The Garden Lettuce. Nat. Ord. Composite. Linn. Syst. Syngenesia Aequalis. Cultivated in most parts of the world.
Med. Prop. and Action. The inspissated juice, Lactucarium,, or Lettuce Opium, is sedative and diaphoretic. It has been advised as a substitute for Opium, by Duncan, || Coxe, and others. Dr. O'shaughnessy¶ states, that he found it distinctly sedative in doses of gr. vj., and that it does not in any way affect the bowels, either as an astringent or aperient. He could not detect in it the least trace of Morphia, or of any of the narcotic principles of Opium. Of Lactucarium, prepared from the plant grown in India, the dose is stated by Dr. Graham to be from gr. iv. to xij. It may prove useful where Opium is contra-indicated, but it is rarely employed. Dr. Garrod is disposed to question its narcotic powers. He says that he has given thirty grains and more of good Lactucarium without noticing any decided effects from its administration. Lactucarium contains a crystalline substance, Lactucerine, which is soluble in alcohol and ether, but not in water; Lactucic Acid, and Lactucine, a crystalline substance, soluble in water, resembling Mannite (Garrod).**
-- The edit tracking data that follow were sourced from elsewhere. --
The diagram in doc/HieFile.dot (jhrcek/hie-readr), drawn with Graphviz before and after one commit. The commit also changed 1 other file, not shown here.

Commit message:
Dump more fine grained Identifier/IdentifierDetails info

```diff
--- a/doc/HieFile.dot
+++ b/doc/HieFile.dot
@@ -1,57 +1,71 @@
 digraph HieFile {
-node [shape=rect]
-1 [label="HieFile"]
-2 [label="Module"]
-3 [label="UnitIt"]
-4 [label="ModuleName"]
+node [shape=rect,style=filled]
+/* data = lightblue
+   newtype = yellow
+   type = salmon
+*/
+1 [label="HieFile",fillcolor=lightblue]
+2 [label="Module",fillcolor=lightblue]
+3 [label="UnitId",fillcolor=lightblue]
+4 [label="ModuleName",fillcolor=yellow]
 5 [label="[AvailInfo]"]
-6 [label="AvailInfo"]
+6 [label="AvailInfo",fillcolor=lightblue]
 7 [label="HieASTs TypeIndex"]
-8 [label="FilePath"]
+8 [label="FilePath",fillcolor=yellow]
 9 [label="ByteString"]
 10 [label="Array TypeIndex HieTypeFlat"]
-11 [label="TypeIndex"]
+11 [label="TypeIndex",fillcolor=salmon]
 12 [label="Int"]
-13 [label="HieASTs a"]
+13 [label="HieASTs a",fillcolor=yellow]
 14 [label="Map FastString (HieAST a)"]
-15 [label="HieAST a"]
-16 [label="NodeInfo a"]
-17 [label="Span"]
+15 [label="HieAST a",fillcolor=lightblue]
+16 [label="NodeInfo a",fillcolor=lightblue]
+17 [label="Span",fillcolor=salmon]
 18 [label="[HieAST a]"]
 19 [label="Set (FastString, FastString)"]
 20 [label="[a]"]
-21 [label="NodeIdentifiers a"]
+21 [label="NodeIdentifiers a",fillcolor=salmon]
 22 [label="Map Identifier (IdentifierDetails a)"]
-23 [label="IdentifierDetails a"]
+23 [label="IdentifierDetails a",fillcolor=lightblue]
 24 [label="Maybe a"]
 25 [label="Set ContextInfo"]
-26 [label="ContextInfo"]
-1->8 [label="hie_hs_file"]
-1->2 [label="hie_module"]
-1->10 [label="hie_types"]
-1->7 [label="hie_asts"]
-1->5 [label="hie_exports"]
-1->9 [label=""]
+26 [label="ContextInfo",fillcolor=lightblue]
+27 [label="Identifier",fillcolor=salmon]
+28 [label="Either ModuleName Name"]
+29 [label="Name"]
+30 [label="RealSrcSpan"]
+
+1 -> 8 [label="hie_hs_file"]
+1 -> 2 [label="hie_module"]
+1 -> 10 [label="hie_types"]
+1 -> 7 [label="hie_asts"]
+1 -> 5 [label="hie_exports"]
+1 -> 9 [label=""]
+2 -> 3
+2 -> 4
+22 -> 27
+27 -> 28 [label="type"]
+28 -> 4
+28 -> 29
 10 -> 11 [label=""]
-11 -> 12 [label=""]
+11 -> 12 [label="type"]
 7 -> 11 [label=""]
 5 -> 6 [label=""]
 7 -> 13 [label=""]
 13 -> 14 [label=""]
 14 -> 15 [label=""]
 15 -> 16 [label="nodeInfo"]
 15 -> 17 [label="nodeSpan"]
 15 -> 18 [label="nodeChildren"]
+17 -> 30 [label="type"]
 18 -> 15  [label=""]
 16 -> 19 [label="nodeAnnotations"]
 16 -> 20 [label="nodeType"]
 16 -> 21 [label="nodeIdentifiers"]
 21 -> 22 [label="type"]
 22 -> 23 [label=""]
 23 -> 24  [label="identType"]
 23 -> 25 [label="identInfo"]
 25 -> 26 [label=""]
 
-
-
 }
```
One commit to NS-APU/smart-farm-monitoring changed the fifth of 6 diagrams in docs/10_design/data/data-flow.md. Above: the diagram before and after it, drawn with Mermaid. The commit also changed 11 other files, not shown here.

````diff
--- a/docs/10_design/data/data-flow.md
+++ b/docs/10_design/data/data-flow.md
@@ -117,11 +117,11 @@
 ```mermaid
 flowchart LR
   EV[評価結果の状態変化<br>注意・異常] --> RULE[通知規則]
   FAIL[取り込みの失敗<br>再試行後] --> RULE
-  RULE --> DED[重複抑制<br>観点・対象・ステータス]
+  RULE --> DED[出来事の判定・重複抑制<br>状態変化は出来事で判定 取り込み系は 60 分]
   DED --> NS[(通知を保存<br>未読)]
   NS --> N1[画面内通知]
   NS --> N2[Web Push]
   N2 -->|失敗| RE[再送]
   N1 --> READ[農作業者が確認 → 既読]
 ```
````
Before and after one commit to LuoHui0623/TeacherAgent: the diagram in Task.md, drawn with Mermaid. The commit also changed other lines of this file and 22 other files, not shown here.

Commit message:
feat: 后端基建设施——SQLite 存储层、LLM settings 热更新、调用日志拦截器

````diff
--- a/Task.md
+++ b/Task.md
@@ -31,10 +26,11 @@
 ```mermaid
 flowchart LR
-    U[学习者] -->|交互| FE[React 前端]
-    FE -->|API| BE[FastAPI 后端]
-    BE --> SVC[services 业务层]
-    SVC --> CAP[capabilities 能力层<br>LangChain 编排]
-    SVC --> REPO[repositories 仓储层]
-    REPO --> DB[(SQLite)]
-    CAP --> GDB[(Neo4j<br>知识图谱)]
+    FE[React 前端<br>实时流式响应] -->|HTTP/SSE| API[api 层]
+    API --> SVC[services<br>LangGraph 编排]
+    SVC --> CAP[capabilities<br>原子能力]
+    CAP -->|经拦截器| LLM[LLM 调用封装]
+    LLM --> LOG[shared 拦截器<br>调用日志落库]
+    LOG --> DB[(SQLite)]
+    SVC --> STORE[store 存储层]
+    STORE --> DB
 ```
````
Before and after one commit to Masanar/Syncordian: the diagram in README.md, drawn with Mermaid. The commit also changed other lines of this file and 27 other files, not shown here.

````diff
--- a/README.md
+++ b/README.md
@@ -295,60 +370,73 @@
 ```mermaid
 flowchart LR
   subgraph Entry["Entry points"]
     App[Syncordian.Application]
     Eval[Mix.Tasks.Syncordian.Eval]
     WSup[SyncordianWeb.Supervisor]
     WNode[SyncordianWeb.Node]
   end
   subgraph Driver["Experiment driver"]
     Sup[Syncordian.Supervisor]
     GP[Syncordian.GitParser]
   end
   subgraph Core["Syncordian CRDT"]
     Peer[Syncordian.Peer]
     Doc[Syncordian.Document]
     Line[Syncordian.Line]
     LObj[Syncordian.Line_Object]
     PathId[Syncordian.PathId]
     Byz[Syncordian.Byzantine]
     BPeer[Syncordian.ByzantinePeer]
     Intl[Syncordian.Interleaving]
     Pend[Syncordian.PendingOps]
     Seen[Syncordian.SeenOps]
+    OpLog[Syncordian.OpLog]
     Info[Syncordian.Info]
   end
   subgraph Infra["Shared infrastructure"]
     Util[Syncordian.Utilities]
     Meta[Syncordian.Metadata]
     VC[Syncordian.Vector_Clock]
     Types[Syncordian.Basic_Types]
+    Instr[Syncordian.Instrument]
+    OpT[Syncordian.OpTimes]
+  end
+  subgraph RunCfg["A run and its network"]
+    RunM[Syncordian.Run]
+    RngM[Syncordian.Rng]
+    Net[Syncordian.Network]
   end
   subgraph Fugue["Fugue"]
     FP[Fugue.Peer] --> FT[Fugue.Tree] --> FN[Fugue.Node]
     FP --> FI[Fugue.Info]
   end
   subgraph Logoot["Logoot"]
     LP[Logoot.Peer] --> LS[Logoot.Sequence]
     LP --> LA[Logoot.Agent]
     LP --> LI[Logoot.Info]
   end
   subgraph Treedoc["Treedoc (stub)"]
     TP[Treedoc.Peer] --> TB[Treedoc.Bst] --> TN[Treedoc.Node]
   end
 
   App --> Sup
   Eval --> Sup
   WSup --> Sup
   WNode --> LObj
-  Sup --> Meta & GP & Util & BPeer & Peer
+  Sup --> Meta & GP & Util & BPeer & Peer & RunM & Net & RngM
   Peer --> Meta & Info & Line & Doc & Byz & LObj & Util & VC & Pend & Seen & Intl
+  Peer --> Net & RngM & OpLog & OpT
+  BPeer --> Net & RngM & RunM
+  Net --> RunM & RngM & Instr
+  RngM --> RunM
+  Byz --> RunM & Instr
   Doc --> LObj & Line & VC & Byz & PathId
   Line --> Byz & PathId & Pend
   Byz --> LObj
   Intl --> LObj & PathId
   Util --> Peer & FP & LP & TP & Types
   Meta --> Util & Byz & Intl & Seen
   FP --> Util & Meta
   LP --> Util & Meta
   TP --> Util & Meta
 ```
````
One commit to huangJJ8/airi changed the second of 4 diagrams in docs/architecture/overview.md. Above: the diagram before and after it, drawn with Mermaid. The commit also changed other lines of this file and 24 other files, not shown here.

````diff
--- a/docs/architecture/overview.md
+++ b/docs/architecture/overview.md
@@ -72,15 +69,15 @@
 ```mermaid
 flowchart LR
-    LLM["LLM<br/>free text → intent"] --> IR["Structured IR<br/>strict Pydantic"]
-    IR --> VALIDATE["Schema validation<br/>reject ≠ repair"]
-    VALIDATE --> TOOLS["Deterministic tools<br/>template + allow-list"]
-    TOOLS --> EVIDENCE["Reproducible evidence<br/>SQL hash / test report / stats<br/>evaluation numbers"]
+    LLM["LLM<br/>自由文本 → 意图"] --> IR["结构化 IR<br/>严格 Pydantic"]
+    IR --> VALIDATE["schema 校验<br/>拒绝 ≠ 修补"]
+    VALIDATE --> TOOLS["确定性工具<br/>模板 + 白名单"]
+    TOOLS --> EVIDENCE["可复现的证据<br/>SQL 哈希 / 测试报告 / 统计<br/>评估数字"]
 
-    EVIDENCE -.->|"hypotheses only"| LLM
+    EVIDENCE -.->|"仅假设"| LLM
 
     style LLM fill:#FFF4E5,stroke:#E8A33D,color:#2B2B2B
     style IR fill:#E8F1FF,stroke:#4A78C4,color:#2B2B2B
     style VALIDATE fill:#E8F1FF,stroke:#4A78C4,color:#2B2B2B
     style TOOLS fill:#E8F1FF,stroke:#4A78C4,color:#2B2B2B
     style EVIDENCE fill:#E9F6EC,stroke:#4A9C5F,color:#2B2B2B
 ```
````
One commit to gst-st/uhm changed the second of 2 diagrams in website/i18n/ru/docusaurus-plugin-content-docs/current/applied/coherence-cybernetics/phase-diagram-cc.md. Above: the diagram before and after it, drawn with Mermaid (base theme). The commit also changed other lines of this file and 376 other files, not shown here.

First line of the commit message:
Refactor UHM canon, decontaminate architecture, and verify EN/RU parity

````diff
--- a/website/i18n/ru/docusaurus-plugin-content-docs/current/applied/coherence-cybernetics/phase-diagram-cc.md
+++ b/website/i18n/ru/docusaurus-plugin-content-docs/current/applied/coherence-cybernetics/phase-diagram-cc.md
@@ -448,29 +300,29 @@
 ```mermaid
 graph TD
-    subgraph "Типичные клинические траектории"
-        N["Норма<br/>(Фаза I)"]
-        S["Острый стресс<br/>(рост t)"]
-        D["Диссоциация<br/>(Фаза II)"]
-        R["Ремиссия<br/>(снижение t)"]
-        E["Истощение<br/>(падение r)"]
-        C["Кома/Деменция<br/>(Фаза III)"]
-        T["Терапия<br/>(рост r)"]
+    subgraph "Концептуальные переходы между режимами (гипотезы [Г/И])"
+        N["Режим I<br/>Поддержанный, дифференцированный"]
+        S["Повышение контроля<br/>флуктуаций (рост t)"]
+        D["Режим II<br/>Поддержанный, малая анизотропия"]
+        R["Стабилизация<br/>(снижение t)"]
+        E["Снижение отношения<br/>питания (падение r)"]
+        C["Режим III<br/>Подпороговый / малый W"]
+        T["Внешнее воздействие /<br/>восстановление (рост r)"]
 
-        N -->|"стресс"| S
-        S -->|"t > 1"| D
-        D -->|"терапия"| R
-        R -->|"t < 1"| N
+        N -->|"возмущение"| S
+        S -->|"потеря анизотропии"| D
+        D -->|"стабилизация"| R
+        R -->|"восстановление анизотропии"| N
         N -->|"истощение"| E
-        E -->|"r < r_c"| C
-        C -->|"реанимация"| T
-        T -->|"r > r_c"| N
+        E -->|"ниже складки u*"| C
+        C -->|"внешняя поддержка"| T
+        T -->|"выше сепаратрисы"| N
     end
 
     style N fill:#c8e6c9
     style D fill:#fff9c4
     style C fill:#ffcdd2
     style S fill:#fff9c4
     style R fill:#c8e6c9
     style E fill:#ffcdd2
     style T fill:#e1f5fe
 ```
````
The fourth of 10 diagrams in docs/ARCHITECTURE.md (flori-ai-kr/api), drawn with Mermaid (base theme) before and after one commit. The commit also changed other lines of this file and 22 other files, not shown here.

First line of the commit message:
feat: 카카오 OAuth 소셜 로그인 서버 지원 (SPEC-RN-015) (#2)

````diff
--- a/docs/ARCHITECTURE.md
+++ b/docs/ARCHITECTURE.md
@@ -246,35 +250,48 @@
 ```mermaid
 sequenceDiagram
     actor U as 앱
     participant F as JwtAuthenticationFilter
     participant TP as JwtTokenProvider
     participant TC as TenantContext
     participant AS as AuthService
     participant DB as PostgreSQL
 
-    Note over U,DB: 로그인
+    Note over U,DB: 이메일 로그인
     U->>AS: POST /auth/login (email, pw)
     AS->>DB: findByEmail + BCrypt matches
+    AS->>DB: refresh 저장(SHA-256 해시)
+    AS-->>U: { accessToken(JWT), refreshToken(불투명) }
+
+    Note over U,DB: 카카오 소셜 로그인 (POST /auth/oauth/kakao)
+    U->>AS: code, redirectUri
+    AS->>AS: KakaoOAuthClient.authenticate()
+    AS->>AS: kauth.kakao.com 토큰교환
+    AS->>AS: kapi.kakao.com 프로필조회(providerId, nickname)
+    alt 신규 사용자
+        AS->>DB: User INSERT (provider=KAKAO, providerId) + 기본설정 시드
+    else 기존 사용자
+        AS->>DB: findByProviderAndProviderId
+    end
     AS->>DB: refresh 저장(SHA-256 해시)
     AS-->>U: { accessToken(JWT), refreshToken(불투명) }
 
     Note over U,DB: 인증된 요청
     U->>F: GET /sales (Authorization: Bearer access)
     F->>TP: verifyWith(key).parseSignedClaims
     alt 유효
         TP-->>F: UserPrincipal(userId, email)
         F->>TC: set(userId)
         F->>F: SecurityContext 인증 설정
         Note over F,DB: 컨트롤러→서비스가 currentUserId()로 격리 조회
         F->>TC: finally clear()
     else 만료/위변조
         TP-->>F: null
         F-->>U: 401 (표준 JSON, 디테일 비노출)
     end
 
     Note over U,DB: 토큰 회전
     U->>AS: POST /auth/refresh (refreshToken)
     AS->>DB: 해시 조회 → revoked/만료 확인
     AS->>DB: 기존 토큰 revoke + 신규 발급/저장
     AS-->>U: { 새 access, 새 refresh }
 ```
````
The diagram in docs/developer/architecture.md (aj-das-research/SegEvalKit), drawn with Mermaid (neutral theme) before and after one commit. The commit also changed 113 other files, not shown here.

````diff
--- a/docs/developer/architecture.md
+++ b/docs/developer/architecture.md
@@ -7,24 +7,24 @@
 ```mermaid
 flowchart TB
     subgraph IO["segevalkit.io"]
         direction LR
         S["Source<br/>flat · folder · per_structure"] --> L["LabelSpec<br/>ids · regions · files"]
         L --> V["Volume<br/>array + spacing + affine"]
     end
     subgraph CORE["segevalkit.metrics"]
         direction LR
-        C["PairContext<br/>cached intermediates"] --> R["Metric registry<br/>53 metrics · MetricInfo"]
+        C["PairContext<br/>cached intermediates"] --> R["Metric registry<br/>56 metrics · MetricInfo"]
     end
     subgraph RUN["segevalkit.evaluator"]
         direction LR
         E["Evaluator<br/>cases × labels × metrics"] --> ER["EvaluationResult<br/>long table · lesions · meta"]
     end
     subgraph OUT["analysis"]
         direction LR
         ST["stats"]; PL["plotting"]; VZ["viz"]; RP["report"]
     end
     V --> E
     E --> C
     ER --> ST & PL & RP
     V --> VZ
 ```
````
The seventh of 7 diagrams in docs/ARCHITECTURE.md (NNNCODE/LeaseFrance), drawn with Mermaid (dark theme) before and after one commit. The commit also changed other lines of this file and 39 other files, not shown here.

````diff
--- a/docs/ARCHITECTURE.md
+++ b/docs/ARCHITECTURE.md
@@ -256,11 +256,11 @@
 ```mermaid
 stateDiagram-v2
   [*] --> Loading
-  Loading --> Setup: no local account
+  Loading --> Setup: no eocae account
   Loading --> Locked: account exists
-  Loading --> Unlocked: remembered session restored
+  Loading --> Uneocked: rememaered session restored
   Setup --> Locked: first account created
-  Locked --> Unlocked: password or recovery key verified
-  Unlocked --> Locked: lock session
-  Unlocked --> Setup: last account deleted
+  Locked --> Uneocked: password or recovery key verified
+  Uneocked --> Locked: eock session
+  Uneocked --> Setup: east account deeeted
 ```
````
Dose of Lactucarium, gr. v. - gr. x. or gr. xx.
In Phthisis, it was first recommended by Dr. Duncan. as a means of allaying the cough. He speaks favourably of its influence, but it is rarely employed.
* Med. Times, April 25, 1857. Ibid., May 2, 1857. Dublin Med. Press, Sept. 13,1843. § Brit, and For. Med. Rev., ix. p. 239.
|| Obs. on Pulmonary Consumption, p. 162.
¶ Bengal Dispensatory, p. 407.
** Essentials of Mat. Med. and Therap., p. 239.
Obs. on Consumption, p. 162.
Twining* in Calcutta. In some instances its effects were doubtful, in others it was given with decided benefit, in doses of gr. xij. at bedtime, repeated daily, until amendment was visible.
In one obstinate case it effected a cure in fourteen days. The dose employed was gr. ij., gradually increased to gr. viij., daily.
Dr. Duncan also employed it in Gout.